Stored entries
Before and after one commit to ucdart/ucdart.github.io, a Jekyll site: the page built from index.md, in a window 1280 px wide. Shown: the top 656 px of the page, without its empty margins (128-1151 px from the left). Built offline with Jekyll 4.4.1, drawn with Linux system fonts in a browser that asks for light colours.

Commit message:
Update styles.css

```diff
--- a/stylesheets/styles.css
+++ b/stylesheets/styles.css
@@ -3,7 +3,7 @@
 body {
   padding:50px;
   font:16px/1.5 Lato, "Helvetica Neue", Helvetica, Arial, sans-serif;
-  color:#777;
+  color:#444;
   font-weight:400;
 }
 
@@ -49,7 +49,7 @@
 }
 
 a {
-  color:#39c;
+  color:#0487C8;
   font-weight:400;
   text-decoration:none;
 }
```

Exercise instructions
Each entry must be output exactly as it was written.

Answer space
Before and after one commit to ucdart/ucdart.github.io, a Jekyll site: the page built from index.md, in a window 1280 px wide. Shown: the top 656 px of the page, without its empty margins (128-1151 px from the left). Built offline with Jekyll 4.4.1, drawn with Linux system fonts in a browser that asks for light colours.

Commit message:
Update styles.css

```diff
--- a/stylesheets/styles.css
+++ b/stylesheets/styles.css
@@ -3,7 +3,7 @@
 body {
   padding:50px;
   font:16px/1.5 Lato, "Helvetica Neue", Helvetica, Arial, sans-serif;
-  color:#777;
+  color:#444;
   font-weight:400;
 }
 
@@ -49,7 +49,7 @@
 }
 
 a {
-  color:#39c;
+  color:#0487C8;
   font-weight:400;
   text-decoration:none;
 }
```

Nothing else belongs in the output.